They hedge their bets: For example, 58% of fake Facebook accounts say they are interested in both men and women, while only about 6% of legitimate accounts say the same. In addition, phony profiles tend to stand out due to the sheer volume of their "Friends." On average, they boast 726 Facebook friends, while real users have about 130 Friends on the social network. Nearly 70% of the posers claim to have attended college, while about 40% of legitimate users' profiles include college educations.
There's plenty of evidence of automated generation of these fake profiles, too.
It's no longer a matter of if you get hacked, but when. In this special retrospective of news coverage, Monitoring Tools And Logs Make All The Difference, Dark Reading takes a look at ways to measure your security posture and the challenges that lie ahead with the emerging threat landscape. (Free registration required.)
Published: 2015-10-15 The Direct Rendering Manager (DRM) subsystem in the Linux kernel through 4.x mishandles requests for Graphics Execution Manager (GEM) objects, which allows context-dependent attackers to cause a denial of service (memory consumption) via an application that processes graphics data, as demonstrated b...
Published: 2015-10-15 Cross-site request forgery (CSRF) vulnerability in eXtplorer before 2.1.8 allows remote attackers to hijack the authentication of arbitrary users for requests that execute PHP code.
Published: 2015-10-15 Directory traversal vulnerability in QNAP QTS before 4.1.4 build 0910 and 4.2.x before 4.2.0 RC2 build 0910, when AFP is enabled, allows remote attackers to read or write to arbitrary files by leveraging access to an OS X (1) user or (2) guest account.
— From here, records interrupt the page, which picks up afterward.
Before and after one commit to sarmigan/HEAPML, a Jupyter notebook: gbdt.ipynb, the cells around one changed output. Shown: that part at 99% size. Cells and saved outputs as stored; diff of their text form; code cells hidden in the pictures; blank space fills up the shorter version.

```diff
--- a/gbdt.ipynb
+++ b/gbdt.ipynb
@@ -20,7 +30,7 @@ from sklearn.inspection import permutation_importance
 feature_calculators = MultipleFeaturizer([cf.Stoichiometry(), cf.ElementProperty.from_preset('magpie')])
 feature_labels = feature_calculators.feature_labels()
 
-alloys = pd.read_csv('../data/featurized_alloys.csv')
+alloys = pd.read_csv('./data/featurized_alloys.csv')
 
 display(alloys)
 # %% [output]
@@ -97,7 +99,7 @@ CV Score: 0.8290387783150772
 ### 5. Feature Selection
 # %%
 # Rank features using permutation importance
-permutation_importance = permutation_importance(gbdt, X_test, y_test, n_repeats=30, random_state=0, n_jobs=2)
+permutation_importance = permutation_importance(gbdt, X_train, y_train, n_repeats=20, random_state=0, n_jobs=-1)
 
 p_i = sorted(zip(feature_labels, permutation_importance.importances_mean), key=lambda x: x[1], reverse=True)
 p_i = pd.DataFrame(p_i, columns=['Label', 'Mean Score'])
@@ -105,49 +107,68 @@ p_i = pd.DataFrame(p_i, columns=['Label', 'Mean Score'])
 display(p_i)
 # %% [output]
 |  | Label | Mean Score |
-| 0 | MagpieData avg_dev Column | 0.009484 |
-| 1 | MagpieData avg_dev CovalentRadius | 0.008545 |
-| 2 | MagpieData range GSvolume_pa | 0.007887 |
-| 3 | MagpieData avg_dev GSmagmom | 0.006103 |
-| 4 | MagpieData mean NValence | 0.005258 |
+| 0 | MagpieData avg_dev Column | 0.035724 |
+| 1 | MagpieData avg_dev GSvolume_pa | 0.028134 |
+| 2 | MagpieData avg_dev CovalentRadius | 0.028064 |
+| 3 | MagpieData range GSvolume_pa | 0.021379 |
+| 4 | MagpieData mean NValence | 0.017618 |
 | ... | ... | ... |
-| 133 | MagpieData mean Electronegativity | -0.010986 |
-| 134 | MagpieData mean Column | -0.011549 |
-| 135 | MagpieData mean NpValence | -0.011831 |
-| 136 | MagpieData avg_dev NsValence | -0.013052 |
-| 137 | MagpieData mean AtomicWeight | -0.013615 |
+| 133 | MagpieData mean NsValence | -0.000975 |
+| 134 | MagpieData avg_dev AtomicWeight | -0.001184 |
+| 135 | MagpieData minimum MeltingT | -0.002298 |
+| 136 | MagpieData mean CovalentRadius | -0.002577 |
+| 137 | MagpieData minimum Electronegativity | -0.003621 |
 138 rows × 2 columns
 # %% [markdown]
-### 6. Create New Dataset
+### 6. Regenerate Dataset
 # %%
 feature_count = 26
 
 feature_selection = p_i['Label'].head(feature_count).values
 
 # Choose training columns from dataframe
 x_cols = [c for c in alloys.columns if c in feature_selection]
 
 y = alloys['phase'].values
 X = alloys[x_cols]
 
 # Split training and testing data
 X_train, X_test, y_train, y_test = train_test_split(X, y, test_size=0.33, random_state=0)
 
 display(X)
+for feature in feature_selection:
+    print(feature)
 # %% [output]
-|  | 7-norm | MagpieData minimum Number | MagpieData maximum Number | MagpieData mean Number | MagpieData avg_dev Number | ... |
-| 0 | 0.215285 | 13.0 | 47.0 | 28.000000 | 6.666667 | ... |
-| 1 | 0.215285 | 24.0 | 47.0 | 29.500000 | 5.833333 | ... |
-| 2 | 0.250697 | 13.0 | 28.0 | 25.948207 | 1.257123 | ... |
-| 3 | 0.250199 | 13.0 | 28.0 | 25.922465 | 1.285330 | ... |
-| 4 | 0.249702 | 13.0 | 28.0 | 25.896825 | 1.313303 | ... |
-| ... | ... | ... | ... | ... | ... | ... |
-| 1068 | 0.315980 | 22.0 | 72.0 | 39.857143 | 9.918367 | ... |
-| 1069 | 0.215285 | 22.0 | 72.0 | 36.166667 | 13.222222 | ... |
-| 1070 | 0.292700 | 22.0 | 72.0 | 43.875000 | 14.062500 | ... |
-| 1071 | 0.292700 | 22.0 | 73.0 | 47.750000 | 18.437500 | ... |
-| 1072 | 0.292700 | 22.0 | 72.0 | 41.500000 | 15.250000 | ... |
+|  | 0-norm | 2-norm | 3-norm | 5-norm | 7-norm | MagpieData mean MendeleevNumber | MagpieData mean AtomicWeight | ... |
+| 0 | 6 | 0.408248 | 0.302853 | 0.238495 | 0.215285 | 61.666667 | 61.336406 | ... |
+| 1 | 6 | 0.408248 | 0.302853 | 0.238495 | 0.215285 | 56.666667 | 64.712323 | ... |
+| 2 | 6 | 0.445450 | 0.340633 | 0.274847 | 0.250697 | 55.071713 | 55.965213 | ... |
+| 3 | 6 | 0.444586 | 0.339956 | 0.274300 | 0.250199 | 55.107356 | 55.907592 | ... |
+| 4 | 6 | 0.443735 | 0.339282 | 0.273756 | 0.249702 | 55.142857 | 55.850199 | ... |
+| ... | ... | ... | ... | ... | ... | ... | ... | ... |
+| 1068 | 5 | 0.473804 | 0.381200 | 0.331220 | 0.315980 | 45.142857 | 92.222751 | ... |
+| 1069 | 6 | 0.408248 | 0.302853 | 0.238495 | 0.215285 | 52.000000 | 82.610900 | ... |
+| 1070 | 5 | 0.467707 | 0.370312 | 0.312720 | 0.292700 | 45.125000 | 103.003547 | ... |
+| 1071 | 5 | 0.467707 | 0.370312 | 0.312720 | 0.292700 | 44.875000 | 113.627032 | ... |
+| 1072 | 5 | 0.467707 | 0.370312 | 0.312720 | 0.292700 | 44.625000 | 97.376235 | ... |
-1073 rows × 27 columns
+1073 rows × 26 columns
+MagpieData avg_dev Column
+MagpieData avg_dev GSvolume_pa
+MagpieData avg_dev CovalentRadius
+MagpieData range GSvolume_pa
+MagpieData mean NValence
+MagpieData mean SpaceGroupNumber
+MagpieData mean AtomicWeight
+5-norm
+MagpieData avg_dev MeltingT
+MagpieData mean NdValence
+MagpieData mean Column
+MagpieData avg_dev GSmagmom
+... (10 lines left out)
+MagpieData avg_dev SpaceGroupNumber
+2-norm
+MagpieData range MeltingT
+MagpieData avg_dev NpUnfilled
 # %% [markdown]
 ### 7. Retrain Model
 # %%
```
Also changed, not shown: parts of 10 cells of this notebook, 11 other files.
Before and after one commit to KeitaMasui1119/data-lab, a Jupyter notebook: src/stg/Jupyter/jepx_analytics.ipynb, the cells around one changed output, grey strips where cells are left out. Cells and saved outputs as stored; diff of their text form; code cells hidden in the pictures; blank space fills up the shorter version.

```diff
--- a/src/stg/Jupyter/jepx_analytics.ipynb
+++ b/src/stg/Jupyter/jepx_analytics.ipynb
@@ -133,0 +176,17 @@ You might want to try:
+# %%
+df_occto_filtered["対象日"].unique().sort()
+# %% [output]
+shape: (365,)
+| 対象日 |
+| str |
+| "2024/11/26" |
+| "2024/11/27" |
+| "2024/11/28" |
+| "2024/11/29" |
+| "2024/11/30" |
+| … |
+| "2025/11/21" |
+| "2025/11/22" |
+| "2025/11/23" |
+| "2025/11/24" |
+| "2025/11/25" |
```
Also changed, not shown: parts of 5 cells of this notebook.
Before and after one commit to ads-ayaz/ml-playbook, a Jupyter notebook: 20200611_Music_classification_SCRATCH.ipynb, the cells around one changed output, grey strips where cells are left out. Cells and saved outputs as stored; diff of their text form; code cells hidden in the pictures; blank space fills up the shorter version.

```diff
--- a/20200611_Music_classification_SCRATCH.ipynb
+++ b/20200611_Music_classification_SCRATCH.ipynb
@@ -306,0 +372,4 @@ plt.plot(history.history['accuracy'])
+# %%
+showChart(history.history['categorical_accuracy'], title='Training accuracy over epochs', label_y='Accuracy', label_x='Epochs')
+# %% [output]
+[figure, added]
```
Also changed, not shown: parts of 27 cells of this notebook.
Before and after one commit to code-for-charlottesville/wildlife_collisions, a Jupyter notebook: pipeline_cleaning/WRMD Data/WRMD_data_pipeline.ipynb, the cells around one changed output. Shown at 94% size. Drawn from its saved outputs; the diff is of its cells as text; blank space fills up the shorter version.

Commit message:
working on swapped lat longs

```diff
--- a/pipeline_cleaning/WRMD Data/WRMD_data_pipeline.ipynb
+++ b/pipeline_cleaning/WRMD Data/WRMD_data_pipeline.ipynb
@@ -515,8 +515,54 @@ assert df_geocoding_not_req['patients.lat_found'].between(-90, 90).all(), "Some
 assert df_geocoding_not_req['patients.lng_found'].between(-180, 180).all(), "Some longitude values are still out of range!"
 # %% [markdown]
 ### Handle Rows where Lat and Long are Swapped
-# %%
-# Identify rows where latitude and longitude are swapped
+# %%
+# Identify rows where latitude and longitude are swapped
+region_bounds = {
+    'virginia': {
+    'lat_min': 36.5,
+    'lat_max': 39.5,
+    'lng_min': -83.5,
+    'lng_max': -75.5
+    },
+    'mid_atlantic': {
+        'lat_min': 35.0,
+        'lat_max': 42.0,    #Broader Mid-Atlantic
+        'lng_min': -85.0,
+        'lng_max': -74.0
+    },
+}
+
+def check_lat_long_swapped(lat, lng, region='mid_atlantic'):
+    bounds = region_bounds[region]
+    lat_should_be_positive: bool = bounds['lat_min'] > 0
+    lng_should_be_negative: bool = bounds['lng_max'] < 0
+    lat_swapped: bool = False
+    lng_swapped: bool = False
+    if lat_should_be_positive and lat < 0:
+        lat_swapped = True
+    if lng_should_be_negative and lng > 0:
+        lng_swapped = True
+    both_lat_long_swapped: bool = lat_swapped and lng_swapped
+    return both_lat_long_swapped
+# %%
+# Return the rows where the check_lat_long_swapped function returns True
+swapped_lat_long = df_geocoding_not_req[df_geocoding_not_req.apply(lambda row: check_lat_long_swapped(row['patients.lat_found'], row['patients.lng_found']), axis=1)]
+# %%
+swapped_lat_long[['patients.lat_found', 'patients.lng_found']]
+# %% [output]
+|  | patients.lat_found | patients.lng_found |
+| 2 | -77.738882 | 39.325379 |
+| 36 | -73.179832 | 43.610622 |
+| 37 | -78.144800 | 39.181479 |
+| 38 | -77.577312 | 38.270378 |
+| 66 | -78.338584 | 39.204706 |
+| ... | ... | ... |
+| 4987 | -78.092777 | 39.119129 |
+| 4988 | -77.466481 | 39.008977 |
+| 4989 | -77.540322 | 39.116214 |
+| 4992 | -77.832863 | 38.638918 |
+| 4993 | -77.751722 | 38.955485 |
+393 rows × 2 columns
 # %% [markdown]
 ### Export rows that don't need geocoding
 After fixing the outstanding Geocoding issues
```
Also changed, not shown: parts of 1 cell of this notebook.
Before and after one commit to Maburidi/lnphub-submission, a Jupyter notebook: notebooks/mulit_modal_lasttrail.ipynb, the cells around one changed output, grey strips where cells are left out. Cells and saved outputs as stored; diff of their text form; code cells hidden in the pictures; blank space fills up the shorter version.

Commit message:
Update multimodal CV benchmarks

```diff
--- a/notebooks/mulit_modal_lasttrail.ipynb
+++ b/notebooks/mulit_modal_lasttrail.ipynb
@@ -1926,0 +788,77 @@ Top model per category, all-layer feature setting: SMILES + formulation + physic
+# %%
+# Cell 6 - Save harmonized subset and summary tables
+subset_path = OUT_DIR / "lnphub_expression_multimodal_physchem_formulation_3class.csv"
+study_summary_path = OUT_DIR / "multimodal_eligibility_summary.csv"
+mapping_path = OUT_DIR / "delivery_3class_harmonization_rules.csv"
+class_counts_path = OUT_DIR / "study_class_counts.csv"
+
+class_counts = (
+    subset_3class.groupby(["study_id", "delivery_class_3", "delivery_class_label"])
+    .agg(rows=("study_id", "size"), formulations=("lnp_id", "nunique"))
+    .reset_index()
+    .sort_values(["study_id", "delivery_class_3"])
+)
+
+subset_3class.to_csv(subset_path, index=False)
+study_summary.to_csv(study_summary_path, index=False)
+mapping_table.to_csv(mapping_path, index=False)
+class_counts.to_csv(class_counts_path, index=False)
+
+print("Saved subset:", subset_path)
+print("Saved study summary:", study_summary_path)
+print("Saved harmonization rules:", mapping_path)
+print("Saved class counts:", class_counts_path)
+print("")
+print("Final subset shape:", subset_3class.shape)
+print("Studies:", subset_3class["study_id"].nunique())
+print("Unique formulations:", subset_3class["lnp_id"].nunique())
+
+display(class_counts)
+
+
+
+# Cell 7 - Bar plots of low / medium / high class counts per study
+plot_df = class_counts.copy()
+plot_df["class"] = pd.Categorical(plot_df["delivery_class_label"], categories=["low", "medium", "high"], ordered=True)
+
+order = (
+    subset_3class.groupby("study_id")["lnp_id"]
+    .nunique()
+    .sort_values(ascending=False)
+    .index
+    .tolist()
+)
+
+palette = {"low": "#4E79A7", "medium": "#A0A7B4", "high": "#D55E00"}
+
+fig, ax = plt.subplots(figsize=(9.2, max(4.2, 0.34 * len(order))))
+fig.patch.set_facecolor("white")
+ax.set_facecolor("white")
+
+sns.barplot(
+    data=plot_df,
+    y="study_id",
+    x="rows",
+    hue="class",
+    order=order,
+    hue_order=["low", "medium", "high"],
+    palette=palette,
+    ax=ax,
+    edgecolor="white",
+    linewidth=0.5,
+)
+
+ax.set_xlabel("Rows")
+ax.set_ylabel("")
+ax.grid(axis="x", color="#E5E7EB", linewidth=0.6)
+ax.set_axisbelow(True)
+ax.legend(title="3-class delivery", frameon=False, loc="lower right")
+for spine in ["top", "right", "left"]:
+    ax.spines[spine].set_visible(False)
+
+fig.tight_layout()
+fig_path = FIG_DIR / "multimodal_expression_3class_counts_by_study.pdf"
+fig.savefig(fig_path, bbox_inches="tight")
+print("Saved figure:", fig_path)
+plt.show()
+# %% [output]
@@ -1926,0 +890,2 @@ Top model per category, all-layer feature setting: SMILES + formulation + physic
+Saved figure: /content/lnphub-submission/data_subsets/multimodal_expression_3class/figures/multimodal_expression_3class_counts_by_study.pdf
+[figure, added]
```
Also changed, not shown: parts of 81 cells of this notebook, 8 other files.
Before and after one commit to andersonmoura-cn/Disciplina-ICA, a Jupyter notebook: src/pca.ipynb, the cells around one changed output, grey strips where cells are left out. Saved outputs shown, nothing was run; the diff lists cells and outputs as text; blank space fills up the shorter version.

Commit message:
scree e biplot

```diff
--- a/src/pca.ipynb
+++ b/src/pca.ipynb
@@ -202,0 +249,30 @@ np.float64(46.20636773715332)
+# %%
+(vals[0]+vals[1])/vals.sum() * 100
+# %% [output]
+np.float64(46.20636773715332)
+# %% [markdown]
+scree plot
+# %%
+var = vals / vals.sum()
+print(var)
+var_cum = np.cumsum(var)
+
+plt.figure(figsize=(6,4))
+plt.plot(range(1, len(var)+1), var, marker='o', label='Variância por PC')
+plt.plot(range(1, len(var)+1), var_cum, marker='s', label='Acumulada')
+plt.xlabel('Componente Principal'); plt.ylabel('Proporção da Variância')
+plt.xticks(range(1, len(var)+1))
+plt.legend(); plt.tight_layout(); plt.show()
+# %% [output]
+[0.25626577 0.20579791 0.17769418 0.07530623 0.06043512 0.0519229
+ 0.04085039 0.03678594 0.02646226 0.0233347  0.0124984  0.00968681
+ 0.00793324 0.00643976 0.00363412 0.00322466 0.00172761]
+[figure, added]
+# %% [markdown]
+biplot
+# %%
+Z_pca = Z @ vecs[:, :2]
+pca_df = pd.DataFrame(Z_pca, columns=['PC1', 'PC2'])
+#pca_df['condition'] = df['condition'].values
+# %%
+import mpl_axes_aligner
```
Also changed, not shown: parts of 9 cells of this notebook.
Join Dark Reading community editor Marilyn Cohodas and her guest, David Shearer, (ISC)2 Chief Executive Officer, as they discuss issues that keep IT security professionals up at night, including results from the recent 2016 Black Hat Attendee Survey.